Didier Tarquin was also involved in Gottferdom's group effort 'Krash Monsters' (2002). This superhero/disaster movie parody started out as a filler strip in Lanfeust Mag, and eventually one album was published. Tarquin provided the storyboards and had the supervision, while his former pupils Olivier Dutto and Guillaume Bianco drew the characters, and Adrien Floch took care of the robots and backgrounds. He is also the scriptwriter of 'S.P.E.E.D. Angels' (2012-2013), a science fiction series about monster/alien hunter Jane Blond, drawn by Tony Valente.

Graphic contributions
Didier Tarquin furthermore contributed to a collective homage to Albert Uderzo, 'Astérix et ses Amis' (Les Éditions Albert René, 2007), and also drew a story for the third volume the collective thriller series 'Les Véritables Légendes Urbaines' (Dargaud, 2009) by Rémi Guérin and Éric Corbeyran.

Gnomes de Troy, by Didier Tarquin
'Gnomes de Troy' (Lanfeust Mag #165).

Series and books by Didier Tarquin you can order today:
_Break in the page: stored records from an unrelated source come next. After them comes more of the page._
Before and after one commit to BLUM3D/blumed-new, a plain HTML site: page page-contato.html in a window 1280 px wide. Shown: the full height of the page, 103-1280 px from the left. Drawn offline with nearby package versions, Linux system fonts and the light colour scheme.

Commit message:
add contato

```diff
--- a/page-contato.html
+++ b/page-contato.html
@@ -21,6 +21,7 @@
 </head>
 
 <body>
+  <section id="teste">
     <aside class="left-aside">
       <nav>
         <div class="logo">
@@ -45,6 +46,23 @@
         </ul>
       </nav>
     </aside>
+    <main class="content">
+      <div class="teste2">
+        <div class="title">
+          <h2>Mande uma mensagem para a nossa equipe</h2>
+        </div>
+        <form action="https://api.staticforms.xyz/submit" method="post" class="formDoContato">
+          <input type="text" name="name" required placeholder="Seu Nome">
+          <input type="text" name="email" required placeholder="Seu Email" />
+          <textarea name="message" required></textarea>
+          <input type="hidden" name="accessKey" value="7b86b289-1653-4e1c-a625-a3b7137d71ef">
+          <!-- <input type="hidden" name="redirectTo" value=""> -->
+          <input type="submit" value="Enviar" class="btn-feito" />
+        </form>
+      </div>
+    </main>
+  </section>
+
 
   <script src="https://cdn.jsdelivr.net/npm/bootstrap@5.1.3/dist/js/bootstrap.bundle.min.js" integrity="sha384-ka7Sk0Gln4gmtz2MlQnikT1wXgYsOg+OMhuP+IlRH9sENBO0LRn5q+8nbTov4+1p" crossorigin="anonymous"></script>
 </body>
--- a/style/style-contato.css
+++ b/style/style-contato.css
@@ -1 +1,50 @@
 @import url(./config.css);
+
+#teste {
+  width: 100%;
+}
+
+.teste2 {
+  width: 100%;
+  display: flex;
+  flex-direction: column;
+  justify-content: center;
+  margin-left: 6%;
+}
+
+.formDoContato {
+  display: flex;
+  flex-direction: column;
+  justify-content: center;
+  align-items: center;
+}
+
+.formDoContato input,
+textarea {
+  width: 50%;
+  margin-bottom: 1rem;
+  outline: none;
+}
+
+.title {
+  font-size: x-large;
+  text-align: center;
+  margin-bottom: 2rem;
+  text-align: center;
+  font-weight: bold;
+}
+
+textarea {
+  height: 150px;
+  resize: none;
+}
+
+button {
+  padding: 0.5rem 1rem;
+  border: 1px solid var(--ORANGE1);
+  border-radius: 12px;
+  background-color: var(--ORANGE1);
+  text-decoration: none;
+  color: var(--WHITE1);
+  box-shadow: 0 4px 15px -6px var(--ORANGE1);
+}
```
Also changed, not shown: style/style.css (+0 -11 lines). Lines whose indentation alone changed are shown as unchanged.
If you want to help us continue and improve our ever- expanding database, we would appreciate your donation through Paypal.